I got those points without referring anyone, and I've missed a decent chunk (at least 1/4) of the codes offered on the Swagbucks blog/Facebook. In addition, through searching, I've only gotten as high a denomination as 3 Swag bucks -- and then only twice. So it really is surprisingly easy to accumulate these rewards.

  • You get money for:
  • Completing surveys
  • Trial offers
  • Playing games
  • Clicking on emails
  • And you get a $5 bonus for signing up

This is a little more complicated. You can make money in a bunch of ways. The emails may seem paltry at 2 cents a piece, but you can store them up (there doesn't seem to be an expiration date) and just click through them while watching TV. It's pretty quick. So far, I'm up over $6 on just those. The payout is a little high ($30) but overall it's still an easy way to make a few bucks. Just be sure to compare cash-back percentages with Ebates before you buy. Depending on the store, the percentages can be different.

  • As the logo says, you get paid to take surveys.
  • Get $2 for filling out your profile
  • Most of the surveys are trial offers. So have a calendar handy and write down when you need to cancel. But it can be pretty lucrative, if you're on the ball.
  • This does have a high payout, at $50.

  • Squishy Cash gives you a $3 bonus for signing up.
  • You can do 100% free offers.
  • You can do free trials.
  • You also earn chips with most offers. These can be traded in for prizes.
  • The upside of this site is that they always seem to be giving out bonuses.
  • Bonuses are usually things like an extra $1 for 5 approved offers in one night, or an extra $1 for every $2 in offers you complete. It really encourages you to keep going.

  • Cash Crate is one of the wider-known sites.
  • You can choose which items you want to participate in.
  • There are 100% free items (usually pay up to $1)
  • There are free trials (just remember to cancel in time)
  • There are bigger-paying offers, such as DirecTV or Blockbuster Total Access.
  • Some offers also pay in tokens, which can be redeemed for gift cards or other prizes


There are three main ways that you make money from a site: pay-per-click (PPC), affiliate and flat-rate ads.

PPC: Google AdSense is probably the best-known PPC program.

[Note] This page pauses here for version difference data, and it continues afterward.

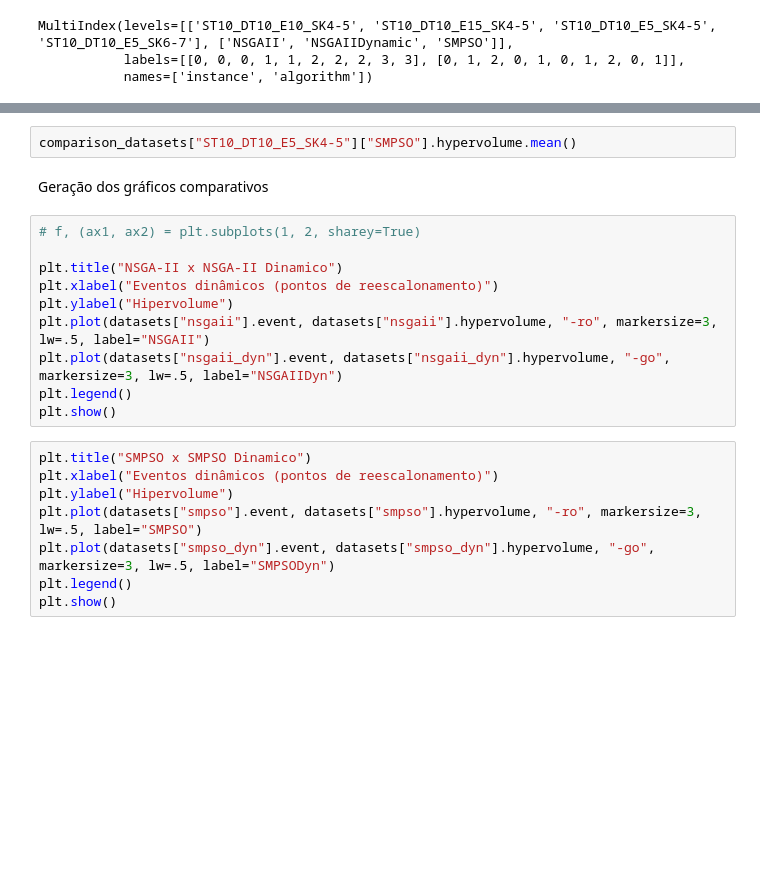
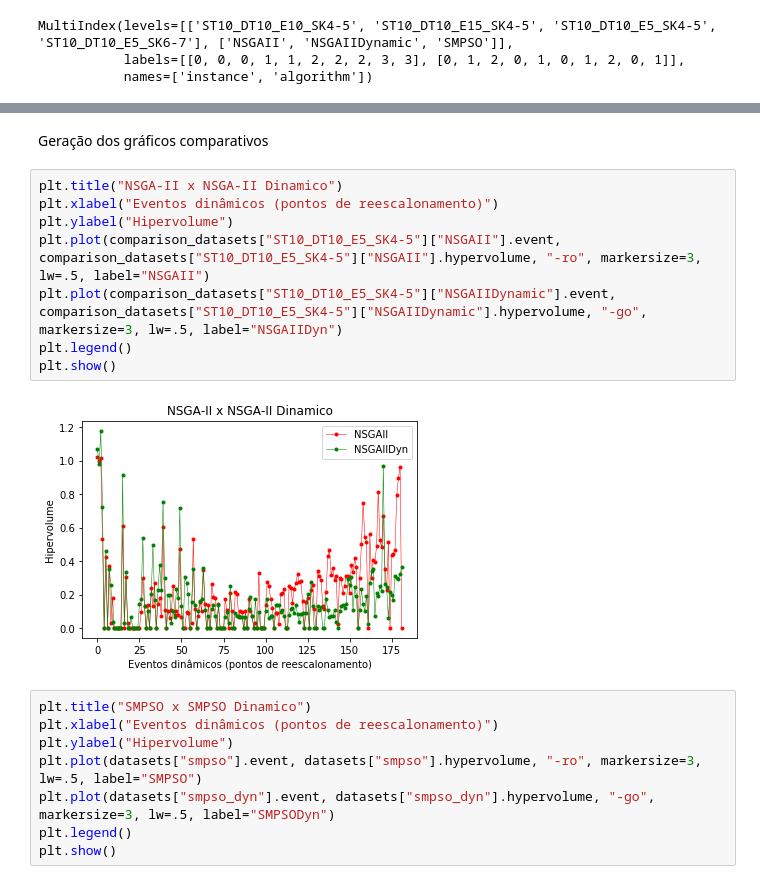
Before and after one commit to rodrigoamaral/spsp-jmetal, a Jupyter notebook: dspsp-analysis/results_by_instance.ipynb, the cells around one changed output, grey strips where cells are left out. Saved outputs shown, nothing was run; the diff lists cells and outputs as text; blank space fills up the shorter version.

```diff
--- a/dspsp-analysis/results_by_instance.ipynb
+++ b/dspsp-analysis/results_by_instance.ipynb
@@ -57,17 +78,15 @@ comparison_datasets["ST10_DT10_E5_SK4-5"]["SMPSO"].tail()
-# %%
-comparison_datasets["ST10_DT10_E5_SK4-5"]["SMPSO"].hypervolume.mean()
 # %% [markdown]
 Geração dos gráficos comparativos
 # %%
-# f, (ax1, ax2) = plt.subplots(1, 2, sharey=True)
-
 plt.title("NSGA-II x NSGA-II Dinamico")
 plt.xlabel("Eventos dinâmicos (pontos de reescalonamento)")
 plt.ylabel("Hipervolume")
-plt.plot(datasets["nsgaii"].event, datasets["nsgaii"].hypervolume, "-ro", markersize=3, lw=.5, label="NSGAII")
-plt.plot(datasets["nsgaii_dyn"].event, datasets["nsgaii_dyn"].hypervolume, "-go", markersize=3, lw=.5, label="NSGAIIDyn")
+plt.plot(comparison_datasets["ST10_DT10_E5_SK4-5"]["NSGAII"].event, comparison_datasets["ST10_DT10_E5_SK4-5"]["NSGAII"].hypervolume, "-ro", markersize=3, lw=.5, label="NSGAII")
+plt.plot(comparison_datasets["ST10_DT10_E5_SK4-5"]["NSGAIIDynamic"].event, comparison_datasets["ST10_DT10_E5_SK4-5"]["NSGAIIDynamic"].hypervolume, "-go", markersize=3, lw=.5, label="NSGAIIDyn")
 plt.legend()
 plt.show()
+# %% [output]
+[figure, added]
 # %%
 plt.title("SMPSO x SMPSO Dinamico")
 plt.xlabel("Eventos dinâmicos (pontos de reescalonamento)")
```
Also changed, not shown: parts of 3 cells of this notebook, 3 other files.
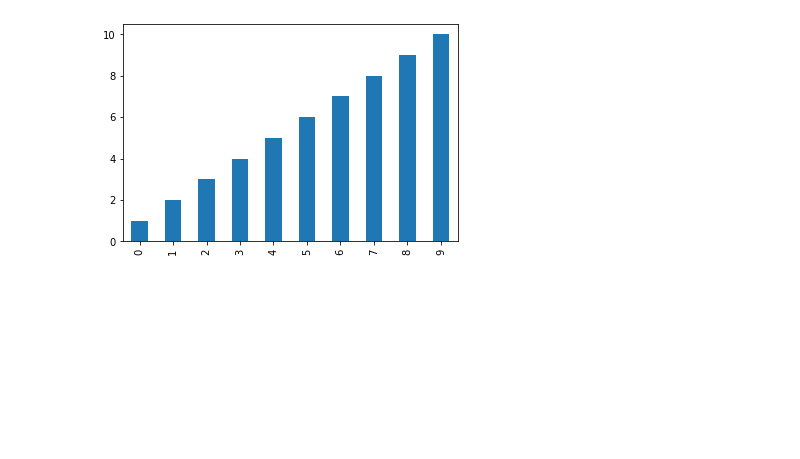
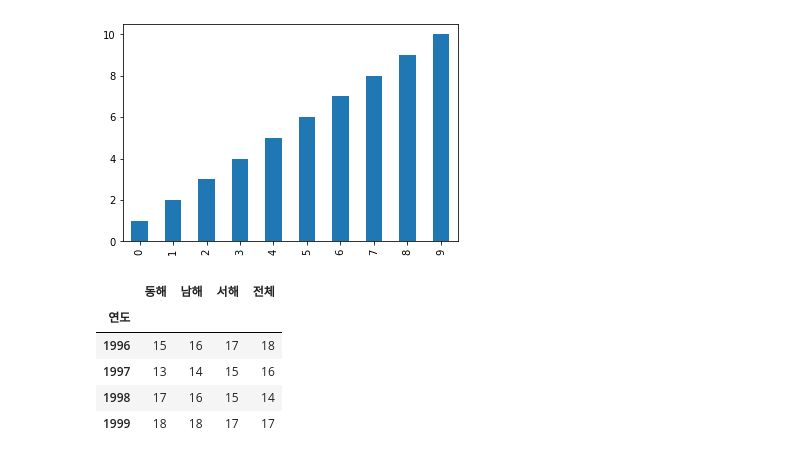
Before and after one commit to Hinen/SSU_AI_DataAnalytics, a Jupyter notebook: Week_4/Pyplot.ipynb, the cells around one changed output. Drawn from its saved outputs; the diff is of its cells as text; code cells hidden in the pictures; blank space fills up the shorter version.

```diff
--- a/Week_4/Pyplot.ipynb
+++ b/Week_4/Pyplot.ipynb
@@ -31,3 +31,18 @@ series.plot(kind = 'bar')
 plt.show()
 # %% [output]
 [figure]
+# %%
+import matplotlib
+
+matplotlib.rcParams['font.family'] = 'Malgun Gothic' # 맑은 고딕으로 폰트 설정
+matplotlib.rcParams['axes.unicode_minus'] = False
+
+df_rain = pd.read_csv('C:/myCode/data/sea_rain1.csv', index_col="연도" )
+df_rain
+# %% [output]
+|  | 동해 | 남해 | 서해 | 전체 |
+| 연도 |  |  |  |  |
+| 1996 | 15 | 16 | 17 | 18 |
+| 1997 | 13 | 14 | 15 | 16 |
+| 1998 | 17 | 16 | 15 | 14 |
+| 1999 | 18 | 18 | 17 | 17 |
```
Also changed, not shown: parts of 1 cell of this notebook, 1 other file.
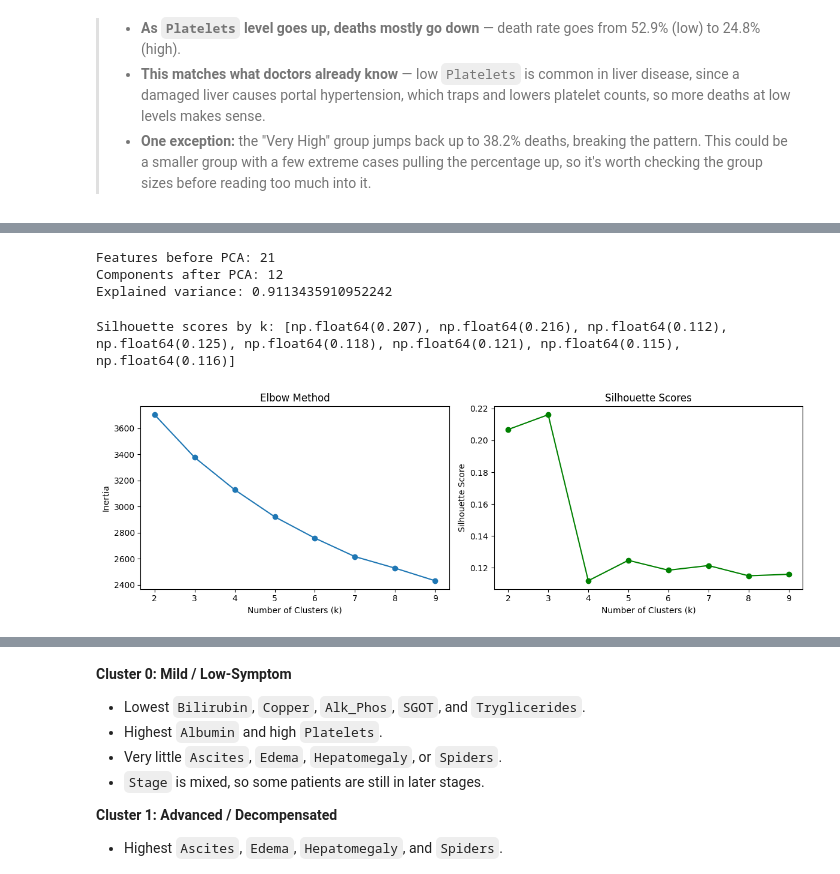
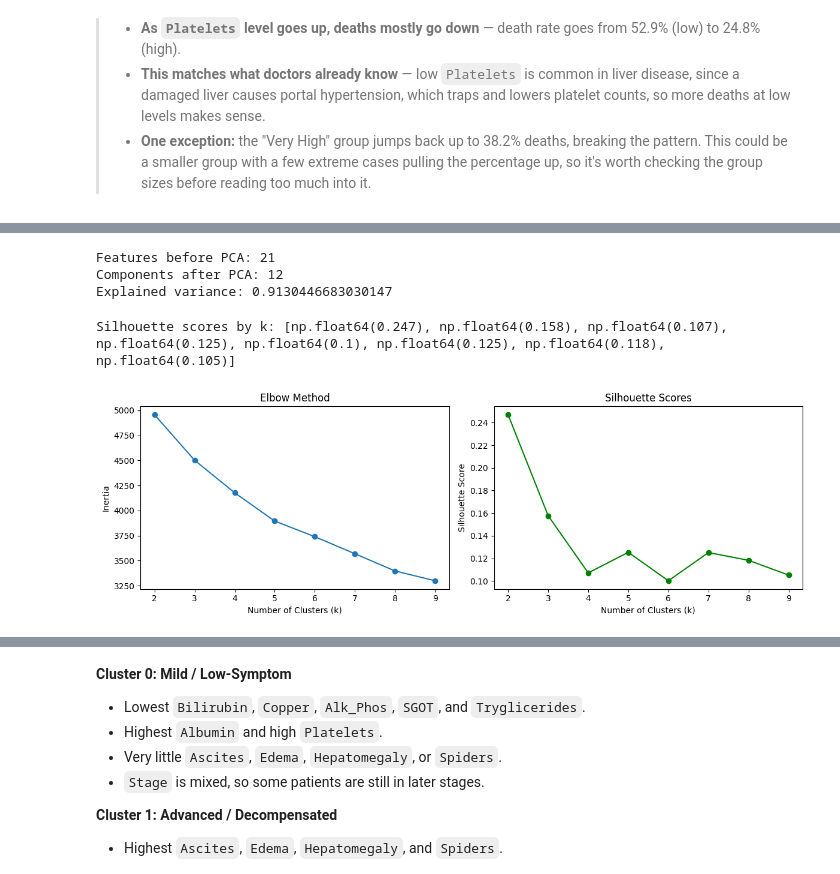
Before and after one commit to swirita/Cirrhosis-Prediction, a Jupyter notebook: Cirrhosis_Prediction.ipynb, the cells around one changed output, grey strips where cells are left out. Saved outputs shown, nothing was run; the diff lists cells and outputs as text; code cells hidden in the pictures.

```diff
--- a/Cirrhosis_Prediction.ipynb
+++ b/Cirrhosis_Prediction.ipynb
@@ -1220,3 +1217,3 @@ plot_status_by_feature_group(df, 'Platelets')
-# %%
-X_train_pre = preprocessor.fit_transform(X_train)
-X_test_pre = preprocessor.transform(X_test)
+# %%
+df_pre=preprocessor.fit_transform(df)
+df_pre.head()
@@ -1224,43 +1229,42 @@ X_test_pre = preprocessor.transform(X_test)
 # PCA
 pca = PCA(n_components=0.90, random_state=42)
 
-X_train_pca = pca.fit_transform(X_train_pre)
-X_test_pca = pca.transform(X_test_pre)
+df_pca= pca.fit_transform(df_pre)
 
-print("Features before PCA:", X_train_pre.shape[1])
-print("Components after PCA:", X_train_pca.shape[1])
+print("Features before PCA:", df_pre.shape[1])
+print("Components after PCA:", df_pca.shape[1])
 print("Explained variance:", pca.explained_variance_ratio_.sum())
 # %% [output]
 Features before PCA: 21
 Components after PCA: 12
-Explained variance: 0.9113435910952242
+Explained variance: 0.9130446683030147
 # %%
 # Try a range of cluster counts and compare inertia (elbow) and silhouette score
 k_range = range(2, 10);
 inertias = [];
 sil_scores = [];
 
 for k in k_range:
     km_test = KMeans(n_clusters=k, random_state=42, n_init=10);
-    labels = km_test.fit_predict(X_train_pre);
+    labels = km_test.fit_predict(df_pre);
     inertias.append(km_test.inertia_);
-    sil_scores.append(silhouette_score(X_train_pre, labels));
+    sil_scores.append(silhouette_score(df_pre, labels));
 
 fig, axes = plt.subplots(1, 2, figsize=(12, 4));
 
 axes[0].plot(list(k_range), inertias, marker='o');
 axes[0].set_title("Elbow Method");
 axes[0].set_xlabel("Number of Clusters (k)");
 axes[0].set_ylabel("Inertia");
 
 axes[1].plot(list(k_range), sil_scores, marker='o', color='green');
 axes[1].set_title("Silhouette Scores");
 axes[1].set_xlabel("Number of Clusters (k)");
 axes[1].set_ylabel("Silhouette Score");
 
 plt.tight_layout();
 
 print("Silhouette scores by k:", [round(s, 3) for s in sil_scores]);
 # %% [output]
-Silhouette scores by k: [np.float64(0.207), np.float64(0.216), np.float64(0.112), np.float64(0.125), np.float64(0.118), np.float64(0.121), np.float64(0.115), np.float64(0.116)]
+Silhouette scores by k: [np.float64(0.247), np.float64(0.158), np.float64(0.107), np.float64(0.125), np.float64(0.1), np.float64(0.125), np.float64(0.118), np.float64(0.105)]
-[figure, old version]
+[figure, new version]
```
Also changed, not shown: parts of 31 cells of this notebook.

And pay-per-click programs are exactly what they sound like: You get paid each time a reader clicks through. Generally, your own clicks will not count and will even penalize you/endanger your account.

Affiliate: You make money when readers either make a purchase or become a lead. For example, credit cards pay you for each person who fills out an application. Or if a reader fills out a form for more information on a program, that can be considered a lead. While these do tend to pay reasonably, their revenue isn't exactly reliable when you don't have many readers. The more readers you have, the more likely it is that some of them will be interested in various services.

Flat-rate ads: Advertisers pay you to place text or image ads on your site. They pay generally on a per-month basis. These are, at least to me, the most desirable, as you can count on a set amount of income.

I am loving this program! I have been with them for under two months, and already I have two advertisers. That's $21 a month!

Okay, I'm not exactly close to independent wealth, but I happen to think it's a pretty great start. And I know that as my numbers grow, more advertisers will be interested.

There are actually a lot of reasons I like Linkworth, though:

  • It has a combination of PPC and flat-rate ads, so it's not limiting.
  • There are several kinds of advertising approaches to choose from, some of which may actually help you increase your traffic.
  • You can choose your own price range, which gives you some freedom.
  • The lowest you can get for a text ad is $15 a month. (The split is 70/30, so you get $10.50 a month from a $15 ad.)

PJN Promo

This is an affiliate network. They recruit stores, you decide which ones to advertise on your site. Some pay for generating leads, some give you a commission on any click-throughs that turn into sales. Currently, the company is offering new members $10 to get them started.